** Opening Given data block **

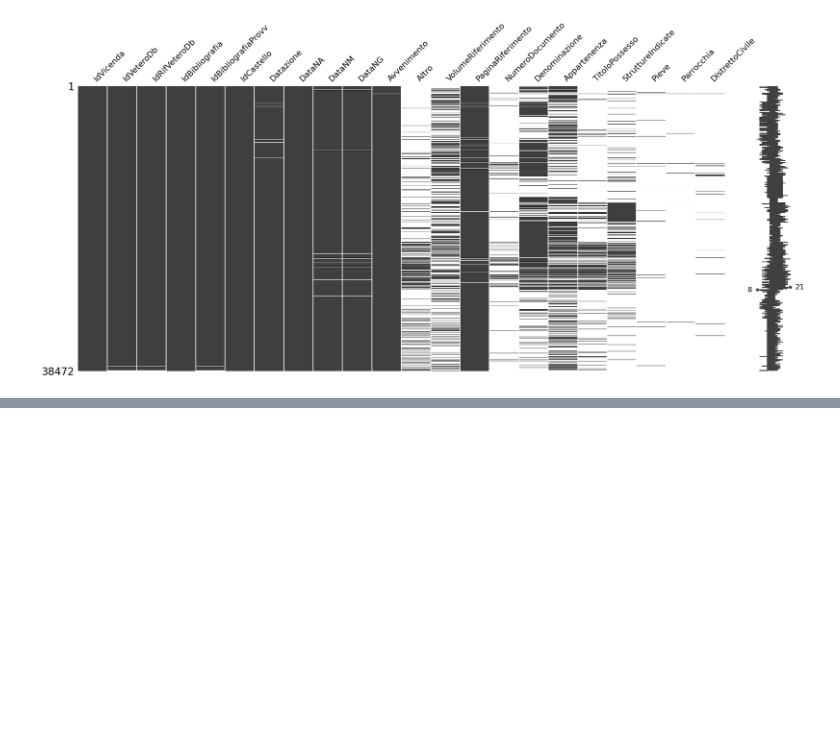
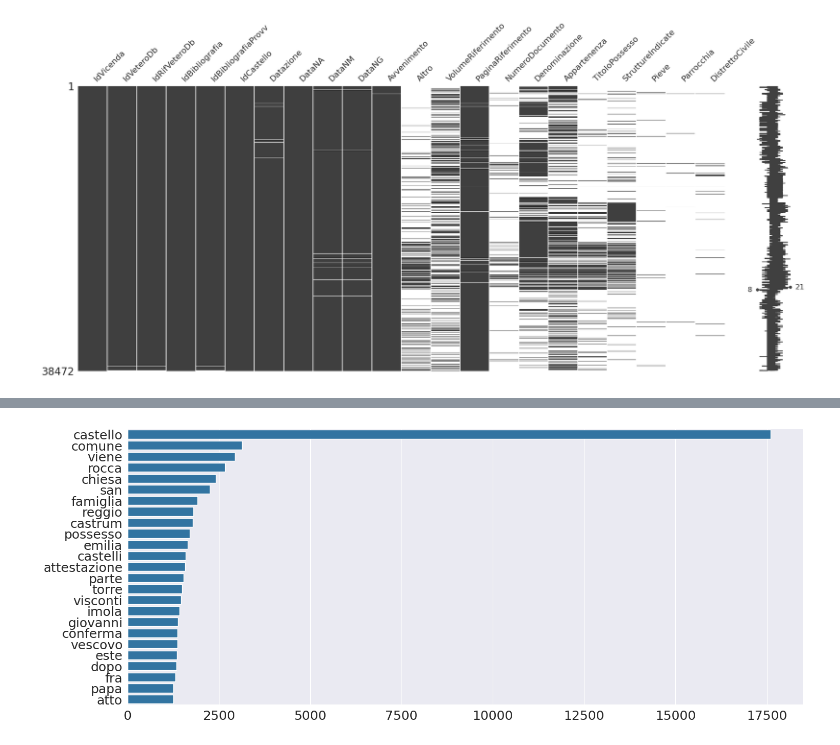
Before and after one commit to sbrzt/castelli, a Jupyter notebook: events.ipynb, the cells around one changed output, grey strips where cells are left out. Drawn from its saved outputs; the diff is of its cells as text; code cells hidden in the pictures; blank space fills up the shorter version.

```diff
--- a/events.ipynb
+++ b/events.ipynb
@@ -206,0 +258,2 @@ msno.bar(merged)
+# %%
+events_content['Parole'] = events_content['Avvenimento'].apply(create_corpus)
@@ -206,0 +276,2 @@ msno.bar(merged)
+# %%
+all_words = list(itertools.chain.from_iterable(events_content['Parole']))
@@ -206,0 +282,3 @@ msno.bar(merged)
+# %%
+most_common_words = Counter(all_words).most_common(25)
+most_common_words
@@ -206,0 +303,7 @@ msno.bar(merged)
+# %%
+words, counts = zip(*most_common_words)
+# %%
+sns.barplot(y=words, x=counts)
+plt.show()
+# %% [output]
+[figure, added]
```
Also changed, not shown: parts of 73 cells of this notebook, 1 other file.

** Closing Given data block **

Problem description:
State the number of lines above that include the word "notebook", and write nothing besides that number.

Answer for this exercise:
2